Repeat the data that follows in full. Do not include the pictures.

# [Data to examine]
*-*-*

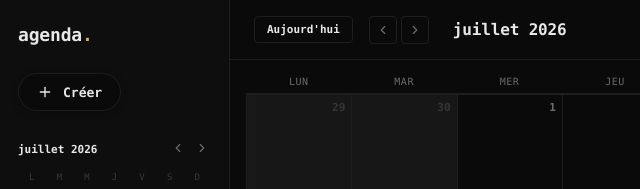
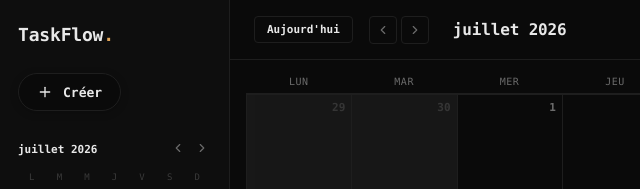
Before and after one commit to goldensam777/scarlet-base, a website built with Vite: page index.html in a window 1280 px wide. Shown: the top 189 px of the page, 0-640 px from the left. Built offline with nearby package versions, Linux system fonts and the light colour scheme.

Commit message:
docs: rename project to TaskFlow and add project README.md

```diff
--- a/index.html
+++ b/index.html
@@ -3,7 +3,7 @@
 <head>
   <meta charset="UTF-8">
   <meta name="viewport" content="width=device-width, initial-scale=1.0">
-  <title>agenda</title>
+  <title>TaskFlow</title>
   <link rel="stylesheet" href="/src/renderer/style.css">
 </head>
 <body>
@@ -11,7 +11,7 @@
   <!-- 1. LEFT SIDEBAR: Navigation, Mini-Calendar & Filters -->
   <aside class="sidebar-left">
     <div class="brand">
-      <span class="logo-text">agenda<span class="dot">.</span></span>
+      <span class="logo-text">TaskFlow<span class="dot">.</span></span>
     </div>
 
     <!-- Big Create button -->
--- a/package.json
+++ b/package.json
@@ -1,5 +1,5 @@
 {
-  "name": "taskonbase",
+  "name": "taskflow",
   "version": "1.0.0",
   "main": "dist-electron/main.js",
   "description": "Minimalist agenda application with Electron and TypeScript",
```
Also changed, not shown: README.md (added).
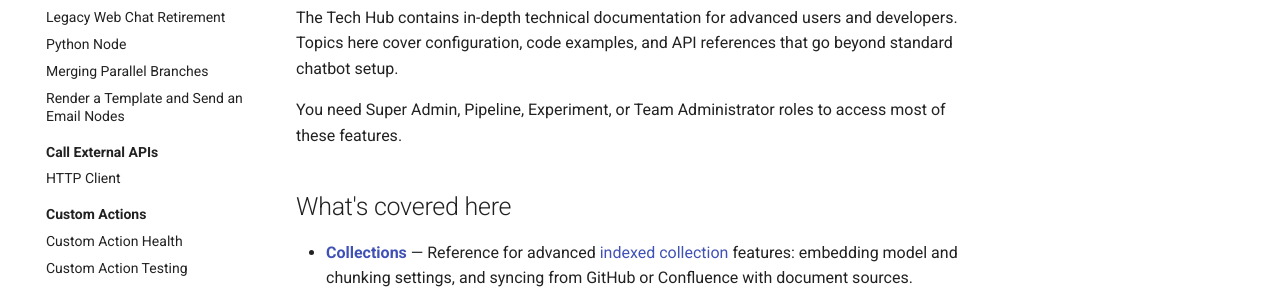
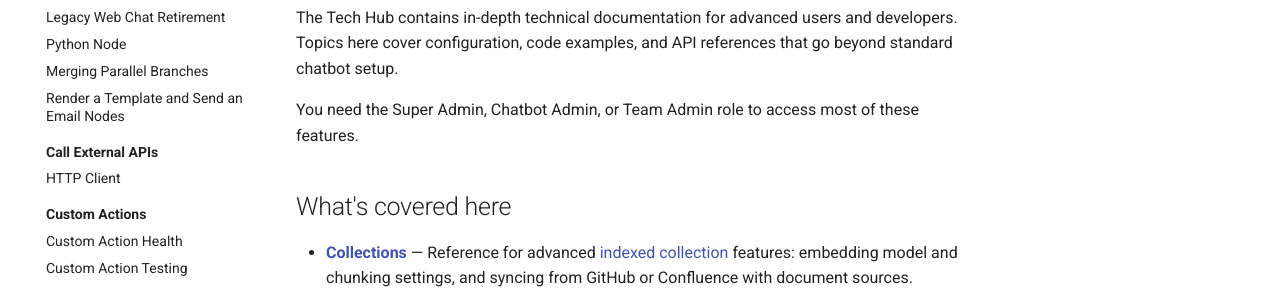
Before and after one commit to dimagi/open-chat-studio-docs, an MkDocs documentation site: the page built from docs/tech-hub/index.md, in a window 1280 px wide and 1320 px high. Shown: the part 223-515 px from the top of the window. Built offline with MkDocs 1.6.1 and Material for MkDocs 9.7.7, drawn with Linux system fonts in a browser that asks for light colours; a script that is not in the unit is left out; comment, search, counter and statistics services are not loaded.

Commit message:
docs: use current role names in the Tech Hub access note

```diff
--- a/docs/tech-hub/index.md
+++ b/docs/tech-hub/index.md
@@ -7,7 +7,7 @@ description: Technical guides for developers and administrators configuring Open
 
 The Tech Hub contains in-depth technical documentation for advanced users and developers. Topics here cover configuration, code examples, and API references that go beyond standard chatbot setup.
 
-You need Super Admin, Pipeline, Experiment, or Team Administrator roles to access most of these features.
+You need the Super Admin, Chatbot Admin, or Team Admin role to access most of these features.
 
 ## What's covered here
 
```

*-*-*

# [Final answer]
Before and after one commit to goldensam777/scarlet-base, a website built with Vite: page index.html in a window 1280 px wide. Shown: the top 189 px of the page, 0-640 px from the left. Built offline with nearby package versions, Linux system fonts and the light colour scheme.

Commit message:
docs: rename project to TaskFlow and add project README.md

```diff
--- a/index.html
+++ b/index.html
@@ -3,7 +3,7 @@
 <head>
   <meta charset="UTF-8">
   <meta name="viewport" content="width=device-width, initial-scale=1.0">
-  <title>agenda</title>
+  <title>TaskFlow</title>
   <link rel="stylesheet" href="/src/renderer/style.css">
 </head>
 <body>
@@ -11,7 +11,7 @@
   <!-- 1. LEFT SIDEBAR: Navigation, Mini-Calendar & Filters -->
   <aside class="sidebar-left">
     <div class="brand">
-      <span class="logo-text">agenda<span class="dot">.</span></span>
+      <span class="logo-text">TaskFlow<span class="dot">.</span></span>
     </div>
 
     <!-- Big Create button -->
--- a/package.json
+++ b/package.json
@@ -1,5 +1,5 @@
 {
-  "name": "taskonbase",
+  "name": "taskflow",
   "version": "1.0.0",
   "main": "dist-electron/main.js",
   "description": "Minimalist agenda application with Electron and TypeScript",
```
Also changed, not shown: README.md (added).
Before and after one commit to dimagi/open-chat-studio-docs, an MkDocs documentation site: the page built from docs/tech-hub/index.md, in a window 1280 px wide and 1320 px high. Shown: the part 223-515 px from the top of the window. Built offline with MkDocs 1.6.1 and Material for MkDocs 9.7.7, drawn with Linux system fonts in a browser that asks for light colours; a script that is not in the unit is left out; comment, search, counter and statistics services are not loaded.

Commit message:
docs: use current role names in the Tech Hub access note

```diff
--- a/docs/tech-hub/index.md
+++ b/docs/tech-hub/index.md
@@ -7,7 +7,7 @@ description: Technical guides for developers and administrators configuring Open
 
 The Tech Hub contains in-depth technical documentation for advanced users and developers. Topics here cover configuration, code examples, and API references that go beyond standard chatbot setup.
 
-You need Super Admin, Pipeline, Experiment, or Team Administrator roles to access most of these features.
+You need the Super Admin, Chatbot Admin, or Team Admin role to access most of these features.
 
 ## What's covered here
 
```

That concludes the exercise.